Wow...what a winter it's been. Reminds me of the late 70's. School has been closed more than it's been open since Christmas. Obviously, snow makes farm life a little interesting. Wednesday night and Thursday of this week brought 6 to 7 inches of fresh snow. Last night and this morning brought another 3 to 4 inches.
As we sit by the fire and enjoy the natural beauty that occurs outdoors, it makes us appreciate the quietness of our little spot on earth. It is obvious that God has blessed us beyond measure and makes us realize that we take so much for granted each day. With a fresh coconut cream pie right out of the oven (recipe provided by Uncle Calvin), it is sure to be a great day. God Bless America!
Today was yet another day off from school. With subzero temperatures, the kiddos get to stay home for the 11th day in a row. It's been a long time since such a winter has hit this area. Since there's nothing to do but enjoy what you've been given, the days are spent cleaning out closets and drawers, along with washing walls and windows, and of course, there's always the talk of what we will cook next. Today, we made supper first thing before heading off to the next room that needs a good cleaning.
If you have ever been to the Dixie Stampede and enjoy soup, you have to LOVE the soup they give you as the meal's appetizer. We made that soup and put it in the crockpot. Four loaves of homemade french bread and monkey bread were baked and are now ready for when everyone gets home for supper this evening. Snow days are a real treat and we're getting treated well this season!
Stay warm and enjoy what's been given to you.
Early morning feedings
The morning air today is a teaser to what we anxiously await for in just a few months. Fall weather is always appreciated after the hot summer days, and if the calendar didn't say August 12th, you might just think we skipped ahead to mid-September.
There are very few things in life that bring back memories like the smells of certain foods and the handwritten notes from those of your past.
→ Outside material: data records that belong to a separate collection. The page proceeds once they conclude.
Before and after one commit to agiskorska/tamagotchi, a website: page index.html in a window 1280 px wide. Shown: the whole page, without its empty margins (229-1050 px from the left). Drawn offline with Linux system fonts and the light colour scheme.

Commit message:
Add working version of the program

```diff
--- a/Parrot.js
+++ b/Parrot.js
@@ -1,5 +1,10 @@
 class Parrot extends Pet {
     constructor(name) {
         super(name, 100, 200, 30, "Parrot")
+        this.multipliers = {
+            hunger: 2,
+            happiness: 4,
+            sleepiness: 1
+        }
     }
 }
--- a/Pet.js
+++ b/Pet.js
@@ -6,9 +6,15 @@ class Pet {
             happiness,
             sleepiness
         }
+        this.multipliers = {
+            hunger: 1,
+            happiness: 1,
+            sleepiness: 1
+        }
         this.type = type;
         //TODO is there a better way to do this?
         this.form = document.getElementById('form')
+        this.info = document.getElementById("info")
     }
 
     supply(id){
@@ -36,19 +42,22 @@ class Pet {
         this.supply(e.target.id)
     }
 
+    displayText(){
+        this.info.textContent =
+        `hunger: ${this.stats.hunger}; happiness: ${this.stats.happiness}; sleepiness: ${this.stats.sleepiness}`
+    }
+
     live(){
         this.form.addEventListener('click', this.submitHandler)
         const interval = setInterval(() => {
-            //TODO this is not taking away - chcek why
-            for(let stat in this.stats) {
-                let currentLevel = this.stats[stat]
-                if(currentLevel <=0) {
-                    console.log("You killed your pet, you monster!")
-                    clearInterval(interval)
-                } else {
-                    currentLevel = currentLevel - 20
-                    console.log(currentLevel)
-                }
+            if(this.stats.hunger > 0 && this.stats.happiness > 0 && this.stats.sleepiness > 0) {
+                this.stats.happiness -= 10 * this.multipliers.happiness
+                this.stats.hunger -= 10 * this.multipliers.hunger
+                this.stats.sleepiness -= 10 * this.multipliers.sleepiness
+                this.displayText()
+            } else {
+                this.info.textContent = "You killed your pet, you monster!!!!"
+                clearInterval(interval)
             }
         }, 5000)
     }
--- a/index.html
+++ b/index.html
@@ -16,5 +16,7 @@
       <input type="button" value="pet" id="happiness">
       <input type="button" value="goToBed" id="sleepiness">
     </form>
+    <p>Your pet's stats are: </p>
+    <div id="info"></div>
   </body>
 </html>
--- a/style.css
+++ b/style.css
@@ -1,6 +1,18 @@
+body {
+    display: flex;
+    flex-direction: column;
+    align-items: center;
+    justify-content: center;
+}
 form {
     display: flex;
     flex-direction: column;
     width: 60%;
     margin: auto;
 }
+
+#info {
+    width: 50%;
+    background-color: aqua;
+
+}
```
I have the great fortune of having many of my grandmother's recipes. Granny was a wonderful cook, and she left lots of notes on just how to recreate many of those wonderful smells and tastes of our past. It is quite heart warming to read her handwriting on the worn cards that show the stains of all the times they were pulled from the box for use. It never fails to make me smile at how her words were written as they sounded. Some things in life are just priceless - those boxes and books of Granny's recipes are just that.
As planned, we put away peppers, kraut, and some chow-chow yesterday. The pepper recipe comes from my Grandma Elma. She was my dad's mother who made the best refrigerator pickles and these peppers that are the best condiment for a bowl of beans and the absolute best on a deer steak sandwich. Our family can't eat those things without a jar of these pulled from the cellar or fridge.
An evening ride to enjoy the summer weather
Life is never dull in the summer. Simply said, it's just downright busy. The garden work has turned into less weed control and planting to now canning. These past two weeks have been just that. Tomatoes, beans, cucumbers, peppers, and cabbage are all going to be canned this week. Well, that's the plan for now. It seems like it all comes on at once. This week is one of the last weeks until September to make kraut (the signs are all above the bowels until late next week, for those of you who look to the signs for canning certain foods). We canned two turns (14 quarts) of tomato juice today and put away 73 quarts of corn last week along with canning 15 pints of pickles.
Nothing like her excitement of pulling those carrots up out of the ground
There's a good bit left in the garden that will be ready for canning and putting away in the cellar later on this fall. Sweet potatoes, butternut squash, carrots, onions, potatoes, and more corn will continue to produce for another month or so.
The dinner bell that now stands tall on our new back porch
Let's just say, it's good to be back to normal life. The last two weeks have involved many new and interesting events. The Storm of 2012 hit the area like a whirlwind, literally and figuratively, which left many in our area without power. We were fortunate to only have lost electricity for just a short time, while others near us were without for 13 days or longer. We were home to ten people for 8 of those days, along with their refrigerators and freezers. It was a vacation we will never forget, especially to us since we got a new back porch out of the (or)deal. There were many a meal cooked and devoured by the crew - we even laughed about all the pounds of sugar and flour and gallons of tea and water that were consumed during those 8 days. The gardens started providing for homemade french fries and mashed potates, fried squash, and cucumbers and onions...and the best of all, tomatoes for sandwiches and cottage cheese. Life here centers around the dinner table, can you tell?!
If summer weather could continue to be like it has been this week, I'd vote for it year-round. What gorgeous weather to wake up to, work in, and end the day with a throw over your lap on the porch swing. Of course, reality is about to kick in with the hottest temperatures in five years...it was good while it lasted, with anticipation of its return.
Summer Sunday mornings come with breakfast on the porch while the sun comes up over the house. This morning, the kids woke up to homemade banana bread before heading off to church. After enjoying the company and felllowship with our church family, we caught up with the grandparents, aunts, uncles, and the cousin. There's nothing like Nanny's cooking, and the laughter that everyone enjoys around the table. Life is good.
Bruce and Amy Fitzwater of Joker Ridge Farm, where life is always busy and front porch swinging is a good way to end the day.